## [User interface change data]
• • • •

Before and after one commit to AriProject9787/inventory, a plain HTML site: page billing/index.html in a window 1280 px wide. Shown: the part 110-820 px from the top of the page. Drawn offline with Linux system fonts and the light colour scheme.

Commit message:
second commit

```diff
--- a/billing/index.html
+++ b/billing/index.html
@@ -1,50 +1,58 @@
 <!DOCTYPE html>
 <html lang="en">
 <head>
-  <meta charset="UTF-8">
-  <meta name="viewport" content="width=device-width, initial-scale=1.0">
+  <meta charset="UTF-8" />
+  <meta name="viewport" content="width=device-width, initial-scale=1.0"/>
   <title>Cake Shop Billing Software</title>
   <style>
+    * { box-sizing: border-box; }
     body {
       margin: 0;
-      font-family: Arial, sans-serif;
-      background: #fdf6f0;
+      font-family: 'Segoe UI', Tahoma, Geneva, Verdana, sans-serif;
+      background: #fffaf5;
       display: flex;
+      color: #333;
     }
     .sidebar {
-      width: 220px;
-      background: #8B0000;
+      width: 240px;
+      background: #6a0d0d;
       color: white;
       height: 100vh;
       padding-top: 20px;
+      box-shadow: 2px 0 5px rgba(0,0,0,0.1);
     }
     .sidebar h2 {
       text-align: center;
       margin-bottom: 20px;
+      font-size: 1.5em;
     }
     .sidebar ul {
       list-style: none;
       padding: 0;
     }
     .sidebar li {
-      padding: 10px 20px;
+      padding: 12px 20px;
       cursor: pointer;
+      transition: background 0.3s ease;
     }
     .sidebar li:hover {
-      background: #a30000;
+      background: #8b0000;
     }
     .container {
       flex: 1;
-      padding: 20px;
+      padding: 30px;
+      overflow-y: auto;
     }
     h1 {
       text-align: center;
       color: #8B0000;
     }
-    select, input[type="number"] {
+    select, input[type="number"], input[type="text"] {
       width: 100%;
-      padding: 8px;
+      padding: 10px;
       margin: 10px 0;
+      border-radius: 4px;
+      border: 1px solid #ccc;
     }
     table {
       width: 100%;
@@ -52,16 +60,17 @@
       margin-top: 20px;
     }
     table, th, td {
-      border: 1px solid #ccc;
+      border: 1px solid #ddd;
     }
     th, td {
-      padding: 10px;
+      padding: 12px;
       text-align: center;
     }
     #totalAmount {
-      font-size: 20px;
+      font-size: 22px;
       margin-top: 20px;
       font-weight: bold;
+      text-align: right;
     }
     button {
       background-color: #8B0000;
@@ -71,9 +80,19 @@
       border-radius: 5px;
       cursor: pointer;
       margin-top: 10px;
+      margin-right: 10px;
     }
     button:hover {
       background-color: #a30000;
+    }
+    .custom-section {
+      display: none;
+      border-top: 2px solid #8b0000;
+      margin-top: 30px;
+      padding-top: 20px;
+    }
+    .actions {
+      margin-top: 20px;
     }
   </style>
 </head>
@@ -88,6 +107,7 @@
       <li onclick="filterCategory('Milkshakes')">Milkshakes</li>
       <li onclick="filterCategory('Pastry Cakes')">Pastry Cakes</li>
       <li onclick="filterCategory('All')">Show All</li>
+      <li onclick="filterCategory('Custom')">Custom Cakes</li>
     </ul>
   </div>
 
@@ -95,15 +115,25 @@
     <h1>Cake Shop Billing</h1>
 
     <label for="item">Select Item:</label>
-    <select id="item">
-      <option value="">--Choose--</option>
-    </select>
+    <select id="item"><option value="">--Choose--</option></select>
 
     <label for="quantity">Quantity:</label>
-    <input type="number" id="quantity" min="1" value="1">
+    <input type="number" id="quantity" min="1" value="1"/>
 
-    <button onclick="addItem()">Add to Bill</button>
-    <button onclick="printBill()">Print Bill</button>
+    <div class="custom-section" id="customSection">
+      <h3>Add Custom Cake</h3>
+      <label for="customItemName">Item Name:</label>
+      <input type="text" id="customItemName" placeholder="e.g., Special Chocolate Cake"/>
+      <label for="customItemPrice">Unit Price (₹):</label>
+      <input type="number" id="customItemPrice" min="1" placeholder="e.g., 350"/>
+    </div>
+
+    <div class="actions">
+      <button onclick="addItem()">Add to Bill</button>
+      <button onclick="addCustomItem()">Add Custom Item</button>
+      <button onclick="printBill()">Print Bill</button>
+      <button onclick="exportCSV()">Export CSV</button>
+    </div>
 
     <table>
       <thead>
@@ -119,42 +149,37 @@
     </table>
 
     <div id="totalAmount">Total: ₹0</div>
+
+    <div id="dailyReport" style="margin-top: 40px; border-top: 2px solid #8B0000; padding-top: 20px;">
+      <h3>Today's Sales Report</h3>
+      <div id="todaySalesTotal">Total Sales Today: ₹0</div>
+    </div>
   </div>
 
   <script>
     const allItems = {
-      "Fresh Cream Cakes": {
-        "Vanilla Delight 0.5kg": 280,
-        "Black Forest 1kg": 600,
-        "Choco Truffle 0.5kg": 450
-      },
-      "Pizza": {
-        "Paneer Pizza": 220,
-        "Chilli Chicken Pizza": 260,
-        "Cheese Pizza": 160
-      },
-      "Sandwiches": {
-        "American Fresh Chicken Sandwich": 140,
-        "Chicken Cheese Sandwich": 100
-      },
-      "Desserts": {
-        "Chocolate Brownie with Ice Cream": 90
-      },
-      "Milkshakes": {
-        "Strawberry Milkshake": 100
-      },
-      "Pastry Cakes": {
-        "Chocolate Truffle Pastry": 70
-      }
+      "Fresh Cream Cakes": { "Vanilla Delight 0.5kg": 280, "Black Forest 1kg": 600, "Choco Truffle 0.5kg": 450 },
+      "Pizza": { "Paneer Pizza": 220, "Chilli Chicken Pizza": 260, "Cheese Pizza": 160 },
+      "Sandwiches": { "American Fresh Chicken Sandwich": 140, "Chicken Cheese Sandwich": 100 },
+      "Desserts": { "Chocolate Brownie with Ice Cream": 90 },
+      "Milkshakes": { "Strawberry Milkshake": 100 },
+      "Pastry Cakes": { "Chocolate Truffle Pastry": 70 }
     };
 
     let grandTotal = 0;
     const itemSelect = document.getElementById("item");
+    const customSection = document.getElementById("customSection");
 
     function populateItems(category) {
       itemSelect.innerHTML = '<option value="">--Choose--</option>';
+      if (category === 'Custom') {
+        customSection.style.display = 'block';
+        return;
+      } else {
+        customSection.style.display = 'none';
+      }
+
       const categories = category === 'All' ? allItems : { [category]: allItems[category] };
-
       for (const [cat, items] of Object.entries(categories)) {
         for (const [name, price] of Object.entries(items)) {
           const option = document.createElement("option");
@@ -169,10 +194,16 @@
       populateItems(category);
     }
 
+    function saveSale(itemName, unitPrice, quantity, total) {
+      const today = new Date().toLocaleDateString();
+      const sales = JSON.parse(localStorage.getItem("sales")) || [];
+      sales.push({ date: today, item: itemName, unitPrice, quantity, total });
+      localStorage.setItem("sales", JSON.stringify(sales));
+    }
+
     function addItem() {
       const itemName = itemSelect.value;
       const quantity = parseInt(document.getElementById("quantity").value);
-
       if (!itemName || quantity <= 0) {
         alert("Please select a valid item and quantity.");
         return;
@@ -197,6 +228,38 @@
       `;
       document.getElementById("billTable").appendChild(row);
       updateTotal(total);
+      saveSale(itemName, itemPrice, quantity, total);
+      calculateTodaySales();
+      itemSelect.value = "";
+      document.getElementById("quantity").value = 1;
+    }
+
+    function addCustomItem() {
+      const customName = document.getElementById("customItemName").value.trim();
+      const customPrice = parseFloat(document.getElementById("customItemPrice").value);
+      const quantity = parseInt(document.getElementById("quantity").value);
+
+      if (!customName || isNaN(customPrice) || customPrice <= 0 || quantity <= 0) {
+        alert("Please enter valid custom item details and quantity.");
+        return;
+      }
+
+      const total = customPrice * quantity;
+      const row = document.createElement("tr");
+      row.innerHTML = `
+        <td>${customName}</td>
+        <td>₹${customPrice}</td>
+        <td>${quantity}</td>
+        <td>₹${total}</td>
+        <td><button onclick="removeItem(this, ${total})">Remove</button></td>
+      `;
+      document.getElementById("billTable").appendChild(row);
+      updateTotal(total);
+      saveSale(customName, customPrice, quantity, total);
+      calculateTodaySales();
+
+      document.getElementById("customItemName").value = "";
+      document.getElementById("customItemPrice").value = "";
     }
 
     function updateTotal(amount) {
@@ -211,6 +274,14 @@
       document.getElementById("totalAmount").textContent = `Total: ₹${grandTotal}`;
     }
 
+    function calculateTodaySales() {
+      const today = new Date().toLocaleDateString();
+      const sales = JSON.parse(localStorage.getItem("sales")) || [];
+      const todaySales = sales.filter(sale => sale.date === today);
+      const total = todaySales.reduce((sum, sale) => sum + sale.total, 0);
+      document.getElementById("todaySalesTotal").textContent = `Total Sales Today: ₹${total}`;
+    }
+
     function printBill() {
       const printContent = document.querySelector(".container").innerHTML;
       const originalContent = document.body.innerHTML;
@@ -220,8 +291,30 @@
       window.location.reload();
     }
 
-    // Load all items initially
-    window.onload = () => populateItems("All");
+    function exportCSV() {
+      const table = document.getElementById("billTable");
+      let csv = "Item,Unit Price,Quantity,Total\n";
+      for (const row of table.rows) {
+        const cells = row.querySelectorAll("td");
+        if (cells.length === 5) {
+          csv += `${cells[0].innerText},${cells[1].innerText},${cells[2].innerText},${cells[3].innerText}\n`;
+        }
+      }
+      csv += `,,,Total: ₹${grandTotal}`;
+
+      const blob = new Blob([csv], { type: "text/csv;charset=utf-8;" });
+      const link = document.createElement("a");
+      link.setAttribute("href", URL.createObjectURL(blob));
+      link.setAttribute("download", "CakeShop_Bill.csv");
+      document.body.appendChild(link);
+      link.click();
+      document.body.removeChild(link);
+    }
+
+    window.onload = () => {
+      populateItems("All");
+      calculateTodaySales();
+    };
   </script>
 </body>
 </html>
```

• • • •

## [DESCRIPTION OF THE TASK]
From the entries above, collect every line with the string "Cheese" in it.

## [TASK SOLUTION]
-        "Cheese Pizza": 160
-        "Chicken Cheese Sandwich": 100
+      "Pizza": { "Paneer Pizza": 220, "Chilli Chicken Pizza": 260, "Cheese Pizza": 160 },
+      "Sandwiches": { "American Fresh Chicken Sandwich": 140, "Chicken Cheese Sandwich": 100 },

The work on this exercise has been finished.